New Hampshire's state Legislature is considering measures that would take away the threat of jail time for some offenses, and in the U.S., the government only has to pay for a defense lawyer when poor defendants face incarceration. So taking away the threat of jail saves money, and Keating believes New Hampshire is trying to distinguish between people society is mad at and people society is afraid of.
"I think they want to reserve the resources and the court time and their attention for the people we're afraid of," he says. "And the people we're just sort of temporarily mad at — I don't think the court system wants these people to get appointed counsel and show up for two or three preliminary hearings and then a trial and then a sentencing hearing. I think they want to move these people and cases through the system because they realize they've got finite resources and these cases are just bogging them down."
The movement has support from some unexpected places.
William Wren, the commissioner of the New Hampshire Department of Corrections, says tough budget prospects are forcing him to look at closing a whole prison and laying off 97 positions. For that reason, Wren wants fewer people sent to prison, and he is asking lawmakers to examine which crimes really deserve time behind bars.
"I'll give you a good example — our theft statutes, the threshold dollar amount for going from a misdemeanor to a felony crime is $500. That was set 31 years ago. What $500 was 31 years ago is a lot different from what it would equate to today," he says.
These kinds of conversations are happening across the country.
"In Washington and in many other states, suspended-driver-license crimes constitute as much as one third of the total misdemeanor caseload," says Bob Boruchowitz, a visiting law professor at Seattle University.
More than 100,000 people are prosecuted every year for driving with a suspended license in Washington, and a broad justice coalition in Seattle has recommended changing the law. Now it's before the Washington Legislature.
"If you were able to remove from the system the suspended driver license cases, for instance, you would reduce dramatically the burden on everybody from police to prosecutors to courts to defenders to jails," Boruchowitz says, adding that people were never motivated to address these problems before and the bad economy has provided the opportunity.
But there are dissenters.
"If you start to save money at the expense of public safety, you might as well close down your government," says David Capeless, president of the Massachusetts District Attorneys Association.
Last fall, voters in his state passed a law decriminalizing the possession of small amounts of marijuana.
Now Massachusetts is considering further decriminalization measures.
"They can wash with too broad a stroke," Capeless says. "Even what might be a seemingly minor crime in the context of a particular case is not so minor depending on the prior record, specific circumstances, whether it's the underpinning for other charges — so that's something that needs to be dealt with on a case-by-case basis."
But the chief public defender for Massachusetts, Bill Leahy, says cuts have to come from somewhere.
"We've got a 3 1/2 billion-dollar deficiency in Massachusetts this year, all kinds of worthy programs are being cut, and we're continuing to waste money on prosecuting crimes that are criminal only by statute," Leahy says.

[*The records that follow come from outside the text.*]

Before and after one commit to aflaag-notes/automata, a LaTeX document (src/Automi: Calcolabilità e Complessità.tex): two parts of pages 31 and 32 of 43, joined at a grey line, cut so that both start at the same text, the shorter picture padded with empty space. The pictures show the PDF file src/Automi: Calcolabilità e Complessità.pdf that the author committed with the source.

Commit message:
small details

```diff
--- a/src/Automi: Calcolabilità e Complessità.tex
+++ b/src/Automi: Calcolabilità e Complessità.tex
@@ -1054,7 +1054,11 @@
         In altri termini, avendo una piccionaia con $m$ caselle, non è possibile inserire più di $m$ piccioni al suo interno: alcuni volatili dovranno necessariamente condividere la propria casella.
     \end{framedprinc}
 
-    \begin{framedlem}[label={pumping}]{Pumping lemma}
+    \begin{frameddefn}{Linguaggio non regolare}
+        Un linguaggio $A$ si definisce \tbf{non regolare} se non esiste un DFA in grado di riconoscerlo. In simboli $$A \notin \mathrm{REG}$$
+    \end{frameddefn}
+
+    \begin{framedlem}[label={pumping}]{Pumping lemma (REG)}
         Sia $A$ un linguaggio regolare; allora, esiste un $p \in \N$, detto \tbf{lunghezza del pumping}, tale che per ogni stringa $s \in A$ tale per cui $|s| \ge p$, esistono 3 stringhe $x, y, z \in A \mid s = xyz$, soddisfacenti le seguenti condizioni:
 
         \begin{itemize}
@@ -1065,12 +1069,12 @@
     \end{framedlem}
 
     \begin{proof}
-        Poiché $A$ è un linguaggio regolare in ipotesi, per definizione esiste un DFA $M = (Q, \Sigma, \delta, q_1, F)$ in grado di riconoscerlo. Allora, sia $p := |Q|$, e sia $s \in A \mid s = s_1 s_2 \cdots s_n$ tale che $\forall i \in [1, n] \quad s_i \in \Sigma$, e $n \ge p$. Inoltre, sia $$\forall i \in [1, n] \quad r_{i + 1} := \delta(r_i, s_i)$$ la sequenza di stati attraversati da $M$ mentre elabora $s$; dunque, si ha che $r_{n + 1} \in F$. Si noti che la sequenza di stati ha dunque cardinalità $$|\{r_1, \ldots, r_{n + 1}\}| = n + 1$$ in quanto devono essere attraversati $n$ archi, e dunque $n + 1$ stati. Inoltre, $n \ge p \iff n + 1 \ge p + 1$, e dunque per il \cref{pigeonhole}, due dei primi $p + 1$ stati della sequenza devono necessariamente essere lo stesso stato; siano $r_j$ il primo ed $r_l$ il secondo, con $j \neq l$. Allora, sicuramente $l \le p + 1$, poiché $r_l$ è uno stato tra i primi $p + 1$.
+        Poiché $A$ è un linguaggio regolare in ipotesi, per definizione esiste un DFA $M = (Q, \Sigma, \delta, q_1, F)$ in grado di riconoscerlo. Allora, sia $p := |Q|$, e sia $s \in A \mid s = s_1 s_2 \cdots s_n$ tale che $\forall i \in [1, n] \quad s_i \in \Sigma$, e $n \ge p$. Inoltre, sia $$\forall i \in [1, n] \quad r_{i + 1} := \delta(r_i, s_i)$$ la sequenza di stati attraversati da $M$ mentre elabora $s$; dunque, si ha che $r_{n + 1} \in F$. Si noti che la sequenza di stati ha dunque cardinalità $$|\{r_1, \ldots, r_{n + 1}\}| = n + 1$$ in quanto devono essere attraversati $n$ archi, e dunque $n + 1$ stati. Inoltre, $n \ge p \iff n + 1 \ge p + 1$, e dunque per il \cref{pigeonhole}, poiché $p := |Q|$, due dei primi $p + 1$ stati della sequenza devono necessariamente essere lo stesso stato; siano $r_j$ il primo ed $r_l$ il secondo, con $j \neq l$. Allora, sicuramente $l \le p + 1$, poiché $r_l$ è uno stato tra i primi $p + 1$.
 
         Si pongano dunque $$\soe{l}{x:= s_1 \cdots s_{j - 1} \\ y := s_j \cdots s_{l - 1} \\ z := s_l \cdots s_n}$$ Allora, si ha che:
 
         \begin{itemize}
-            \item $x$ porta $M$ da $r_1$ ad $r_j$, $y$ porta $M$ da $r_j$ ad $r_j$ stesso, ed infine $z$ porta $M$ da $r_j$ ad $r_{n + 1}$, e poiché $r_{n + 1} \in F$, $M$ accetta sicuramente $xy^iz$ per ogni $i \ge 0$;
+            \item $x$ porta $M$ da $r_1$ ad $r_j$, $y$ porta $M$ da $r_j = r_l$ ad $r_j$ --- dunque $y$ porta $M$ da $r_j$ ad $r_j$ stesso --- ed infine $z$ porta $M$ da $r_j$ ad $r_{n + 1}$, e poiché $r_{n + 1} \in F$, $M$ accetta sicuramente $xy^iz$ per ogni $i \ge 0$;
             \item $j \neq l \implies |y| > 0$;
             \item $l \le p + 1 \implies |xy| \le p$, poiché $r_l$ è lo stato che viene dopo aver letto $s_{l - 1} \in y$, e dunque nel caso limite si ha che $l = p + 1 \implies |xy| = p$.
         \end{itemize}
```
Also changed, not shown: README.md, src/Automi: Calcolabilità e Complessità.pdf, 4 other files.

And for people who have spent their lives advocating for public defenders, this is a new chapter.
"I think it's a major shift," says David Carroll, the director of research for the National Legal Aid and Defender Association. "We've had a hangover on the tough-on-crime movement and realize that to keep going down that path we're only escalating costs at ever greater rates, and so we need to stop and think of new ways to produce efficiencies at the same time as guaranteeing public safety."
Liberals are often pigeonholed as being soft on crime, with conservatives portrayed as tough on crime, so it might also come as a surprise to hear that one of the strongest voices for decriminalization at the federal level comes from someone who works at a conservative think tank.
"Criminal punishment is the greatest power that government regularly uses against its own citizens. So from a conservative standpoint, any great power needs to have very clear limitations on it," says Brian Walsh, a senior legal research fellow at the Heritage Foundation. Walsh recently wrote a paper called "Enacting Principled, Nonpartisan, Criminal Law Reform."
"The idea that more criminal law is always better, harsher sentences are always better — that's not a conservative principle," he says.
Walsh wants a bipartisan group to re-evaluate the federal criminal code and look at what doesn't need to be there, and he already has supporters from both parties on Capitol Hill. And, he says, he's gotten good signals from the Obama administration, too.